== Material for this task ==
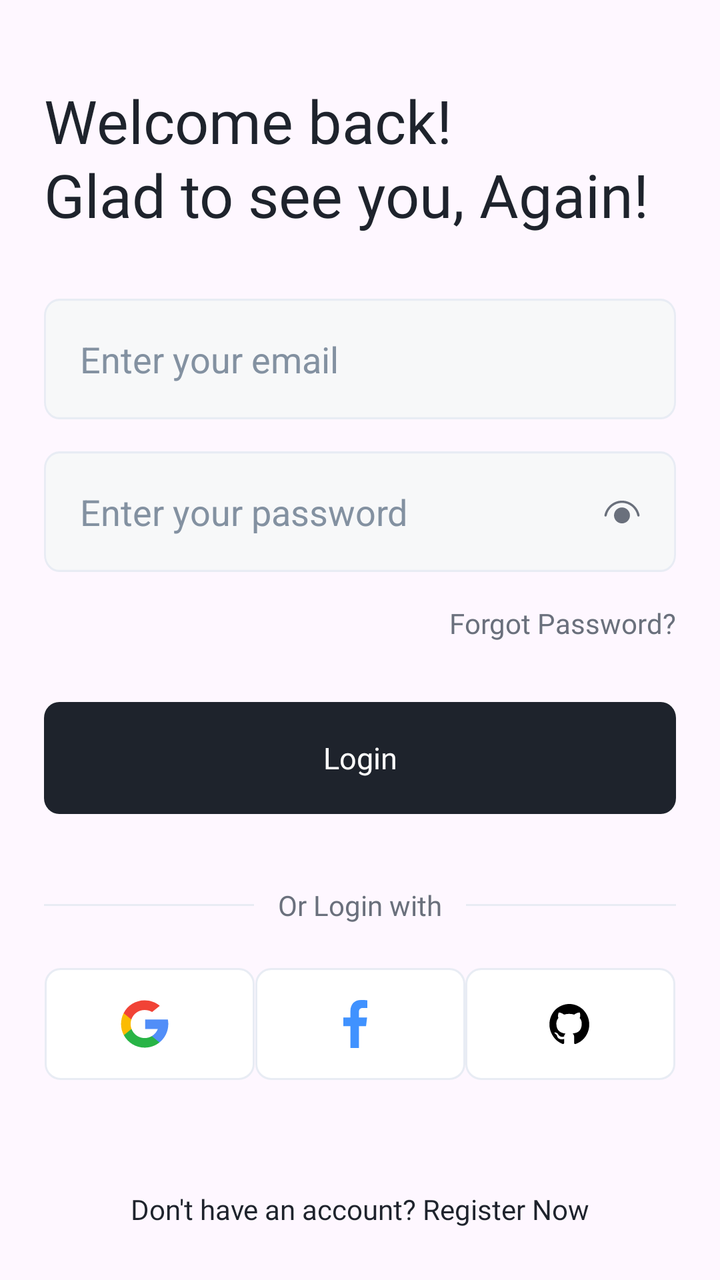
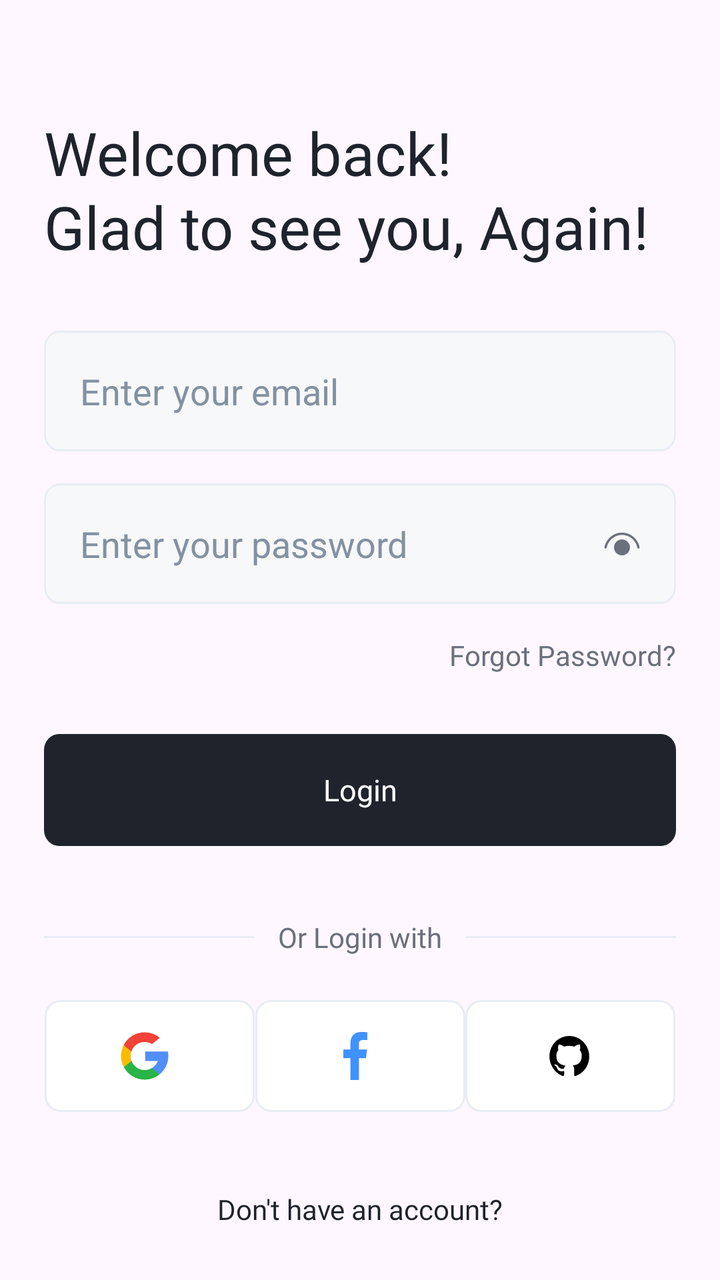

Two renders of the same Android screen: before a commit and after it. Below are the layout's source before the change and the commit's diff.
<!-- AndroidManifest.xml: application theme Theme.CareerCompass -->
<!-- res/layout/fragment_login.xml -->
<?xml version="1.0" encoding="utf-8"?>
<androidx.constraintlayout.widget.ConstraintLayout xmlns:android="http://schemas.android.com/apk/res/android"
    xmlns:app="http://schemas.android.com/apk/res-auto"
    xmlns:tools="http://schemas.android.com/tools"
    android:layout_width="match_parent"
    android:layout_height="match_parent"
    tools:context=".ui.auth.fragments.login.LoginFragment">

    <TextView
        android:id="@+id/tvWelcomeMessage"
        android:layout_width="0dp"
        android:layout_height="wrap_content"
        android:layout_marginStart="22dp"
        android:layout_marginTop="40dp"
        android:fontFamily="@font/urbanist_bold"
        android:lineSpacingExtra="2dp"
        android:text="@string/login_message"
        android:textColor="@color/dark"
        android:textSize="30sp"
        app:layout_constraintEnd_toEndOf="parent"
        app:layout_constraintStart_toStartOf="parent"
        app:layout_constraintTop_toTopOf="parent" />

    <EditText
        android:id="@+id/etEmail"
        android:layout_width="0dp"
        android:layout_height="wrap_content"
        android:layout_marginStart="22dp"
        android:layout_marginTop="32dp"
        android:layout_marginEnd="22dp"
        android:background="@drawable/bg_et_auth"
        android:ems="10"
        android:hint="@string/hint_email"
        android:inputType="textEmailAddress"
        android:padding="18dp"
        android:textColor="@color/darkGrey"
        android:textColorHint="@color/grey"
        app:layout_constraintEnd_toEndOf="parent"
        app:layout_constraintStart_toStartOf="parent"
        app:layout_constraintTop_toBottomOf="@+id/tvWelcomeMessage"
        tools:ignore="Autofill" />

    <EditText
        android:id="@+id/etPassword"
        android:layout_width="0dp"
        android:layout_height="wrap_content"
        android:layout_marginStart="22dp"
        android:layout_marginTop="16dp"
        android:layout_marginEnd="22dp"
        android:background="@drawable/bg_et_auth"
        android:ems="10"
        android:hint="@string/hint_password"
        android:inputType="textPassword"
        android:padding="18dp"
        android:textColor="@color/darkGrey"
        android:textColorHint="@color/grey"
        app:layout_constraintEnd_toEndOf="parent"
        app:layout_constraintStart_toStartOf="parent"
        app:layout_constraintTop_toBottomOf="@+id/etEmail"
        tools:ignore="Autofill" />

    <ImageView
        tools:ignore="ContentDescription"
        android:id="@+id/ivTogglePassword"
        android:layout_width="wrap_content"
        android:layout_height="wrap_content"
        android:layout_marginEnd="16dp"
        android:src="@drawable/ic_view_password"
        app:layout_constraintBottom_toBottomOf="@+id/etPassword"
        app:layout_constraintEnd_toEndOf="@+id/etPassword"
        app:layout_constraintTop_toTopOf="@+id/etPassword" />

    <TextView
        android:id="@+id/tvForgotPassword"
        android:layout_width="wrap_content"
        android:layout_height="wrap_content"
        android:layout_marginTop="16dp"
        android:fontFamily="@font/urbanist_semi_bold"
        android:text="@string/forgot_password"
        android:textColor="@color/darkGrey"
        app:layout_constraintEnd_toEndOf="@+id/etPassword"
        app:layout_constraintTop_toBottomOf="@+id/etPassword" />

    <androidx.appcompat.widget.AppCompatButton
        android:id="@+id/btnLogin"
        android:layout_width="0dp"
        android:layout_height="wrap_content"
        android:layout_marginStart="22dp"
        android:layout_marginTop="30dp"
        android:layout_marginEnd="22dp"
        android:background="@drawable/bg_btn_auth"
        android:fontFamily="@font/urbanist_semi_bold"
        android:text="@string/btn_login"
        android:textAllCaps="false"
        android:textColor="@color/white"
        android:textSize="15sp"
        app:layout_constraintEnd_toEndOf="parent"
        app:layout_constraintStart_toStartOf="parent"
        app:layout_constraintTop_toBottomOf="@+id/tvForgotPassword" />

    <TextView
        android:id="@+id/tvOrLogin"
        android:layout_width="wrap_content"
        android:layout_height="wrap_content"
        android:layout_marginTop="36dp"
        android:fontFamily="@font/urbanist_semi_bold"
        android:text="@string/or_login"
        android:textColor="@color/darkGrey"
        app:layout_constraintEnd_toEndOf="parent"
        app:layout_constraintStart_toStartOf="parent"
        app:layout_constraintTop_toBottomOf="@+id/btnLogin" />

    <ImageView
        tools:ignore="ContentDescription"
        android:id="@+id/viewRight"
        android:layout_width="0dp"
        android:layout_height="wrap_content"
        android:layout_marginStart="12dp"
        android:src="@drawable/auth_line"
        app:layout_constraintBottom_toBottomOf="@+id/tvOrLogin"
        app:layout_constraintEnd_toEndOf="@+id/btnLogin"
        app:layout_constraintStart_toEndOf="@+id/tvOrLogin"
        app:layout_constraintTop_toTopOf="@+id/tvOrLogin" />

    <ImageView
        tools:ignore="ContentDescription"
        android:id="@+id/viewLeft"
        android:layout_width="0dp"
        android:layout_height="wrap_content"
        android:layout_marginEnd="12dp"
        android:src="@drawable/auth_line"
        app:layout_constraintBottom_toBottomOf="@+id/tvOrLogin"
        app:layout_constraintEnd_toStartOf="@+id/tvOrLogin"
        app:layout_constraintStart_toStartOf="@+id/btnLogin"
        app:layout_constraintTop_toTopOf="@+id/tvOrLogin"/>

    <ImageView
        tools:ignore="ContentDescription"
        android:id="@+id/ivGoogle"
        android:layout_width="wrap_content"
        android:layout_height="wrap_content"
        android:layout_marginStart="22dp"
        android:layout_marginTop="22dp"
        android:src="@drawable/btn_google"
        app:layout_constraintEnd_toStartOf="@+id/ivFacebook"
        app:layout_constraintHorizontal_bias="0.5"
        app:layout_constraintHorizontal_chainStyle="spread"
        app:layout_constraintStart_toStartOf="parent"
        app:layout_constraintTop_toBottomOf="@+id/tvOrLogin" />

    <ImageView
        tools:ignore="ContentDescription"
        android:id="@+id/ivFacebook"
        android:layout_width="wrap_content"
        android:layout_height="wrap_content"
        android:layout_marginTop="22dp"
        android:src="@drawable/btn_facebook"
        app:layout_constraintEnd_toStartOf="@+id/ivGithub"
        app:layout_constraintHorizontal_bias="0.5"
        app:layout_constraintStart_toEndOf="@+id/ivGoogle"
        app:layout_constraintTop_toBottomOf="@+id/tvOrLogin" />

    <ImageView
        tools:ignore="ContentDescription"
        android:id="@+id/ivGithub"
        android:layout_width="wrap_content"
        android:layout_height="wrap_content"
        android:layout_marginTop="22dp"
        android:layout_marginEnd="22dp"
        android:src="@drawable/btn_github"
        app:layout_constraintEnd_toEndOf="parent"
        app:layout_constraintHorizontal_bias="0.5"
        app:layout_constraintStart_toEndOf="@+id/ivFacebook"
        app:layout_constraintTop_toBottomOf="@+id/tvOrLogin" />

    <TextView
        android:id="@+id/tvNoAccount"
        android:layout_width="wrap_content"
        android:layout_height="wrap_content"
        android:layout_marginBottom="26dp"
        android:text="@string/txt_login_bottom"
        android:fontFamily="@font/urbanist_medium"
        android:textColor="@color/dark"
        app:layout_constraintBottom_toBottomOf="parent"
        app:layout_constraintEnd_toEndOf="parent"
        app:layout_constraintStart_toStartOf="parent" />
</androidx.constraintlayout.widget.ConstraintLayout>
<!-- resources referenced by this layout -->
<resources>
  <color name="dark">#1E232C</color>
  <color name="darkGrey">#6A707C</color>
  <color name="grey">#8391A1</color>
  <color name="white">#FFFFFF</color>
  <!-- drawable auth_line (drawable) -->
  <vector xmlns:android="http://schemas.android.com/apk/res/android"
      android:width="111dp"
      android:height="1dp"
      android:viewportWidth="111"
      android:viewportHeight="1">
    <path
        android:strokeWidth="1"
        android:pathData="M-0,0.5L111,0.5"
        android:fillColor="#00000000"
        android:strokeColor="#E8ECF4"/>
  </vector>
  <!-- drawable bg_btn_auth (drawable) -->
  <vector xmlns:android="http://schemas.android.com/apk/res/android"
      android:width="331dp"
      android:height="56dp"
      android:viewportWidth="331"
      android:viewportHeight="56">
    <path
        android:pathData="M8,0L323,0A8,8 0,0 1,331 8L331,48A8,8 0,0 1,323 56L8,56A8,8 0,0 1,0 48L0,8A8,8 0,0 1,8 0z"
        android:fillColor="@color/dark"/>
  </vector>
  <!-- drawable bg_et_auth (drawable) -->
  <vector xmlns:android="http://schemas.android.com/apk/res/android"
      android:width="331dp"
      android:height="56dp"
      android:viewportWidth="331"
      android:viewportHeight="56">
    <path
        android:strokeWidth="1"
        android:pathData="M8,0.5L323,0.5A7.5,7.5 0,0 1,330.5 8L330.5,48A7.5,7.5 0,0 1,323 55.5L8,55.5A7.5,7.5 0,0 1,0.5 48L0.5,8A7.5,7.5 0,0 1,8 0.5z"
        android:fillColor="#F7F8F9"
        android:strokeColor="#E8ECF4"/>
  </vector>
  <!-- drawable btn_facebook (drawable) -->
  <vector xmlns:android="http://schemas.android.com/apk/res/android"
      android:width="105dp"
      android:height="56dp"
      android:viewportWidth="105"
      android:viewportHeight="56">
    <path
        android:strokeWidth="1"
        android:pathData="M8,0.5L97,0.5A7.5,7.5 0,0 1,104.5 8L104.5,48A7.5,7.5 0,0 1,97 55.5L8,55.5A7.5,7.5 0,0 1,0.5 48L0.5,8A7.5,7.5 0,0 1,8 0.5z"
        android:fillColor="#ffffff"
        android:strokeColor="#E8ECF4"/>
    <path
        android:pathData="M51.8,40V29.07H55.35L55.88,24.79H51.8V22.07C51.8,20.83 52.13,19.98 53.84,19.98H56V16.17C54.95,16.05 53.89,16 52.83,16C49.69,16 47.53,17.99 47.53,21.64V24.78H44V29.06H47.54V40H51.8Z"
        android:fillColor="#4092FF"/>
  </vector>
  <string name="btn_login">Login</string>
  <string name="forgot_password">Forgot Password?</string>
  <string name="hint_email">Enter your email</string>
  <string name="hint_password">Enter your password</string>
  <string name="login_message">Welcome back!\nGlad to see you, Again!</string>
  <string name="or_login">Or Login with</string>
  <string name="txt_login_bottom">Don\'t have an account? Register Now</string>
  <style name="Theme.CareerCompass" parent="Base.Theme.CareerCompass" />
  <style name="Base.Theme.CareerCompass" parent="Theme.Material3.Light.NoActionBar">
          
          <item name="colorPrimary">@color/colorPrimary</item>
          <item name="colorPrimaryDark">@color/colorPrimaryDark</item>
      </style>
  <color name="colorPrimary">#7265E2</color>
  <color name="colorPrimaryDark">#4E46B5</color>
  <!-- unchanged entries left out for length: 3 -->
</resources>

<!-- the commit's change to res/layout/fragment_login.xml (unified diff, before → after) -->
@@ -11,7 +11,7 @@
         android:layout_width="0dp"
         android:layout_height="wrap_content"
         android:layout_marginStart="22dp"
-        android:layout_marginTop="40dp"
+        android:layout_marginTop="56dp"
         android:fontFamily="@font/urbanist_bold"
         android:lineSpacingExtra="2dp"
         android:text="@string/login_message"
<!-- resource entries referenced after the edit -->
@@ -59,7 +59,7 @@
   <string name="hint_password">Enter your password</string>
   <string name="login_message">Welcome back!\nGlad to see you, Again!</string>
   <string name="or_login">Or Login with</string>
-  <string name="txt_login_bottom">Don\'t have an account? Register Now</string>
+  <string name="txt_login_bottom">Don\'t have an account?</string>
   <style name="Theme.CareerCompass" parent="Base.Theme.CareerCompass" />
   <style name="Base.Theme.CareerCompass" parent="Theme.Material3.Light.NoActionBar">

== Exercise ==
If a line in the records above has the word "tvWelcomeMessage", copy it.

== Answer area ==
        android:id="@+id/tvWelcomeMessage"
        app:layout_constraintTop_toBottomOf="@+id/tvWelcomeMessage"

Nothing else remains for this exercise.